 Christopher Shays visited us last week accompanied by his charming wife Betsy. This was his 21st time with the Y’s Men and, it was an opportune time that enabled us to listen to some of his views as he enters the race to be the Republican nominee for senate later this year.

Chris told us 5 stories in 12 minutes. They recalled his experiences as a State representative and Congressman that had helped shape his political views. The stories illustrated what he felt to be the fundamental similarities in values that could be held by people from different social backgrounds, for example, a poor prostitute in Bridgeport and a rich philanthropist in Darien on the question of AIDS prevention and treatment. And he told of the horror of a rape and murder victim that led to his support of victims’ rights and the death penalty and, finally, his undying admiration for our service men and women.

An extensive Q and A session covered such issues as:
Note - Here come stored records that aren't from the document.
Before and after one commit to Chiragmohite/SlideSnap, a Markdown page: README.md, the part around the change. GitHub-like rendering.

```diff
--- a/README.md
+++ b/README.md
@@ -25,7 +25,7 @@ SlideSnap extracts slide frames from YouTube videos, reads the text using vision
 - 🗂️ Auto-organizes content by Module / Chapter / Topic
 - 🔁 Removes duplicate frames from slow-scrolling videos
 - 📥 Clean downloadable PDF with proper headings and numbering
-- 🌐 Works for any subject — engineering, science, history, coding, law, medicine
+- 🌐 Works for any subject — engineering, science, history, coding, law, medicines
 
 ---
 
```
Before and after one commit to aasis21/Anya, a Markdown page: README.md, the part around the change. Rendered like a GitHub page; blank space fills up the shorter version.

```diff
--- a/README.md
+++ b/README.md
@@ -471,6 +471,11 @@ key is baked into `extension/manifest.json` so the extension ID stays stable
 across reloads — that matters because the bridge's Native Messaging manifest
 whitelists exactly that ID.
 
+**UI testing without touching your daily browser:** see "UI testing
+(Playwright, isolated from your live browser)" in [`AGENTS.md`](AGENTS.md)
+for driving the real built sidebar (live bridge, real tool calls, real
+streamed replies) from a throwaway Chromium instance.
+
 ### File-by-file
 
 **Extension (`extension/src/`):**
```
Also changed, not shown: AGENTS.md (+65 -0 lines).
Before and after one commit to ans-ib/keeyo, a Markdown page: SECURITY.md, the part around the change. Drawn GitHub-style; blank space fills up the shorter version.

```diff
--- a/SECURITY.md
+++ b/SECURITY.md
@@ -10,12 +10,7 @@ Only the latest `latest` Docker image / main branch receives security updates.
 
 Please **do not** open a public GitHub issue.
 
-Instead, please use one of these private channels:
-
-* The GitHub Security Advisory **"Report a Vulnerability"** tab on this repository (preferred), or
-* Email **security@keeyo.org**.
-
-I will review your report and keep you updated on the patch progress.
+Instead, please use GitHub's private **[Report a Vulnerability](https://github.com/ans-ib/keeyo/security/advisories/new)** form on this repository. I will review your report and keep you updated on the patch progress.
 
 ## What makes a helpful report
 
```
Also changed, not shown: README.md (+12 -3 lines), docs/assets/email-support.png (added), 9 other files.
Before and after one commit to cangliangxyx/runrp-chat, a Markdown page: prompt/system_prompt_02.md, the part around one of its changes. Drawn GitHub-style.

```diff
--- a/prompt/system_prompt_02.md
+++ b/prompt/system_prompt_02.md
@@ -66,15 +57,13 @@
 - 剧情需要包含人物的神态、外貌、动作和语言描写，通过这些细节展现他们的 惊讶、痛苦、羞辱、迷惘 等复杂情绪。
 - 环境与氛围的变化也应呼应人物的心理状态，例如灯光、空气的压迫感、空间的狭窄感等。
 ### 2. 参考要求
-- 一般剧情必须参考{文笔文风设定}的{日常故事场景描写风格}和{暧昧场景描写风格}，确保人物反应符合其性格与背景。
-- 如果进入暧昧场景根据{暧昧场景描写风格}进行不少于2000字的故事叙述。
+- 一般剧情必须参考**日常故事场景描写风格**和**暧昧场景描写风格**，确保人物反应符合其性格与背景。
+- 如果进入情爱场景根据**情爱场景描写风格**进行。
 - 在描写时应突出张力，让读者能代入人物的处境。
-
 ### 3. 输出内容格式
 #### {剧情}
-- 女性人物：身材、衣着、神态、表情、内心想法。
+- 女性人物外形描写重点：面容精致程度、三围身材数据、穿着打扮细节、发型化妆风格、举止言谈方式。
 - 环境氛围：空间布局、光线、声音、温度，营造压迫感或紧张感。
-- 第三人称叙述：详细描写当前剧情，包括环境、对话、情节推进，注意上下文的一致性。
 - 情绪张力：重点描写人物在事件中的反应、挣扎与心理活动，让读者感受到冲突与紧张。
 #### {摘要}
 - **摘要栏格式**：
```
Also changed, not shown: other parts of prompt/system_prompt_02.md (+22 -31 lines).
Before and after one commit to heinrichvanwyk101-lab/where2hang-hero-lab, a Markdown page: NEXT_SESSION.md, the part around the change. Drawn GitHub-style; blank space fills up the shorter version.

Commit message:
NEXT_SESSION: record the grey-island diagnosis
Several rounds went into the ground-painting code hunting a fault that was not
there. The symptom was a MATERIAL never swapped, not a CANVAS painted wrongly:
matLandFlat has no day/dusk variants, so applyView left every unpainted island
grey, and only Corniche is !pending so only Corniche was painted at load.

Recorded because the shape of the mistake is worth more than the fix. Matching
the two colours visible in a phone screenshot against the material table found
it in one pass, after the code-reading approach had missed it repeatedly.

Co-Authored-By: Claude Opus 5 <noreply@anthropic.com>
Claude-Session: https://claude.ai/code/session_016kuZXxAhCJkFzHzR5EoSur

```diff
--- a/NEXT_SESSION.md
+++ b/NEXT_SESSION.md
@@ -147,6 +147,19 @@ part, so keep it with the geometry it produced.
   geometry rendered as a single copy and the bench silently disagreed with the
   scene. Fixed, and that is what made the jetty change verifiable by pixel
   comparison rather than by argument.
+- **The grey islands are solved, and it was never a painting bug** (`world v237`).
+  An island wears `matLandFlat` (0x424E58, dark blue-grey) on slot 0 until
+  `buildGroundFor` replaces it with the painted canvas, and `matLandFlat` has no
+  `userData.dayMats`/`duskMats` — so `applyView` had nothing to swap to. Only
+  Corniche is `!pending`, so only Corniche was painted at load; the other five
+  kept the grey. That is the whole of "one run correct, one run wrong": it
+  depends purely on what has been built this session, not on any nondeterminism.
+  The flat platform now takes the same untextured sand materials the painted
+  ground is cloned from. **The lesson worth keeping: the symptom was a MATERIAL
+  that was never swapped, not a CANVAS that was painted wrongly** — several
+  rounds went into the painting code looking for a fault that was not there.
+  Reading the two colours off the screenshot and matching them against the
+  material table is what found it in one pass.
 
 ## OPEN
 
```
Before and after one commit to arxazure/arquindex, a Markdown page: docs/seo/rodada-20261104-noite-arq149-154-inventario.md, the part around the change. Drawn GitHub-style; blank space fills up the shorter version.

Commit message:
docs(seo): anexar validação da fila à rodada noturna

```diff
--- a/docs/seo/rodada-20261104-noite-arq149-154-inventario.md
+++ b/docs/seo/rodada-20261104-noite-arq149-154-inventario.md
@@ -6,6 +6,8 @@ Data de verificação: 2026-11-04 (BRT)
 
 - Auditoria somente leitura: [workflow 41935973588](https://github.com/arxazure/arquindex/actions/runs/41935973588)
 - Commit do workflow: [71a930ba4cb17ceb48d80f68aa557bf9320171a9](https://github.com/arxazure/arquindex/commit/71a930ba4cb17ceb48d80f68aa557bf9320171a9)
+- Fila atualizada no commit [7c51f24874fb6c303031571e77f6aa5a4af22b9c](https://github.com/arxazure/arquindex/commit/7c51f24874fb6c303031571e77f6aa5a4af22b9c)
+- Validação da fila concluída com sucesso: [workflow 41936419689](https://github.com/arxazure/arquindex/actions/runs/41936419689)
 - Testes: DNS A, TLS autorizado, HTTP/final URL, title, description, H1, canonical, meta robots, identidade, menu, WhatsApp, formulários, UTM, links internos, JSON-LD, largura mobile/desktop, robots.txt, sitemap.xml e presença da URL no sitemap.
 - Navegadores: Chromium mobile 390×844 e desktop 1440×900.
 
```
  • Would he comment on the current Republican nomination process? No – he would not!
  • The Wartime Contracting Commission on which he had served had estimated the waste in the Iraqi war to be in the region of $31- 60 bn. dollars. Could he identify where those losses had occurred and would there be consequences? Chris said that the problem resided in the fact that 50% of the war effort was spent on contractors but there was no specific oversight of them or responsibility for them, either on the part of the OMB or the Joint Chiefs of Staff.
  • On the balanced budget amendment? He had voted for it, favoring a reduction in entitlements not simply spending.
  • Iraq – in retrospect was his support for the war a mistake? Of course. The great error had been that the US as well as all those other countries that had supported the invasion, UK, Israel, Jordan even the French, had based their decision primarily on the same informant who proved to be unreliable.
  • Did he support term limits? No. The country needed people with experience and not short timers. He cited Henry Hyde and Dick Lugar as good examples of the former.  
  • He voted for the repeal of Glass-Steagall because without it he felt US banks could not compete internationally. He felt the chief culprits in the 2008 mortgage debacle were Fannie Mae and Freddie Mac.  
  • His opinion of John Boehner? Had a tough job – he likened it to herding cats.
  • The role of the media in politics? Newspapers promoted talking heads with the inevitable spin based on their prejudices. CSPAN deserved a Pulitzer prize for disinterested reporting.
  • How should we manage lobbyists? Shays felt they had a role, especially in State government, but he objected to lobbyists that supported both parties simply to gain access.

Whatever one’s politics, Christopher Shays comes across as a decent human being with a drive to make a change for good in the world. Time will tell if the voters will return him to center stage.

Peter Knight